### [Aim of the task]
Report each line from the data below that holds the word "willpinha".

━━━━━━━━

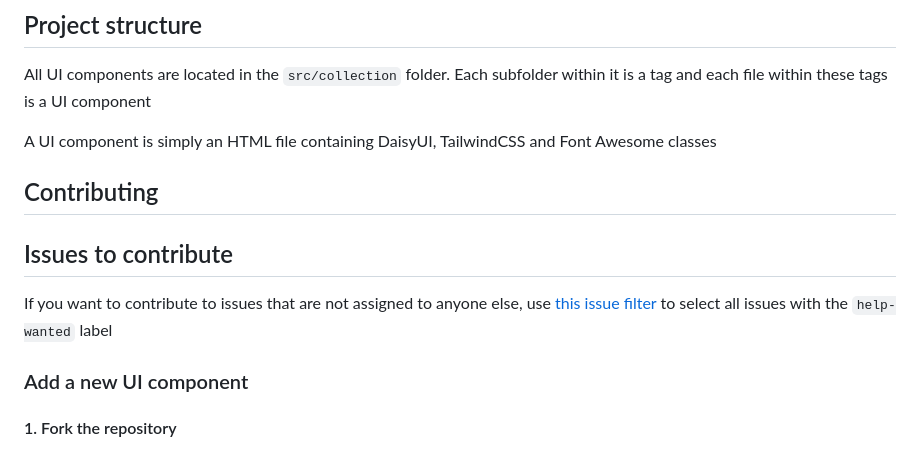
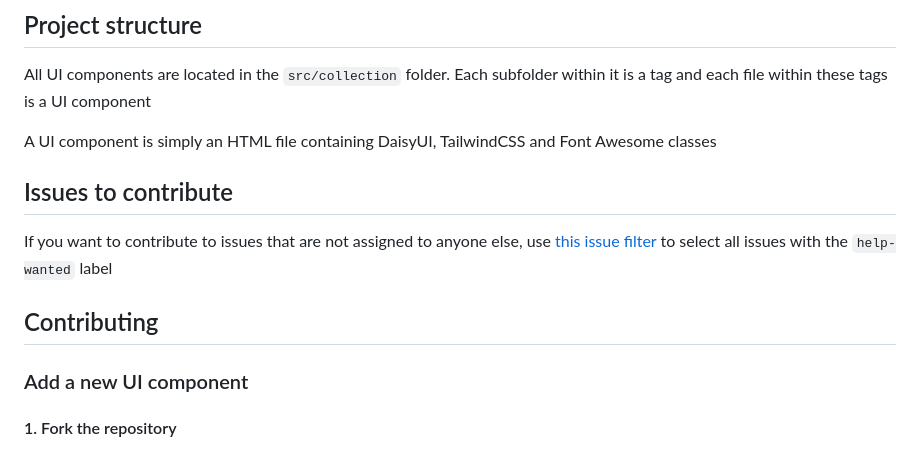
Before and after one commit to willpinha/daisy-components, a Markdown page: CONTRIBUTING.md, the part around the change. GitHub-like rendering.

Commit message:
update contributing

```diff
--- a/CONTRIBUTING.md
+++ b/CONTRIBUTING.md
@@ -18,12 +18,12 @@ each file within these tags is a UI component
 
 A UI component is simply an HTML file containing DaisyUI, TailwindCSS and Font Awesome classes
 
-## Contributing
-
 ## Issues to contribute
 
 If you want to contribute to issues that are not assigned to anyone else, use
 [this issue filter](https://github.com/willpinha/daisy-collection/issues?q=is%3Aopen+is%3Aissue+label%3Ahelp-wanted) to select all issues with the `help-wanted` label
+
+## Contributing
 
 ### Add a new UI component
 
```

━━━━━━━━

### [Your solution]
Before and after one commit to willpinha/daisy-components, a Markdown page: CONTRIBUTING.md, the part around the change. GitHub-like rendering.
 [this issue filter](https://github.com/willpinha/daisy-collection/issues?q=is%3Aopen+is%3Aissue+label%3Ahelp-wanted) to select all issues with the `help-wanted` label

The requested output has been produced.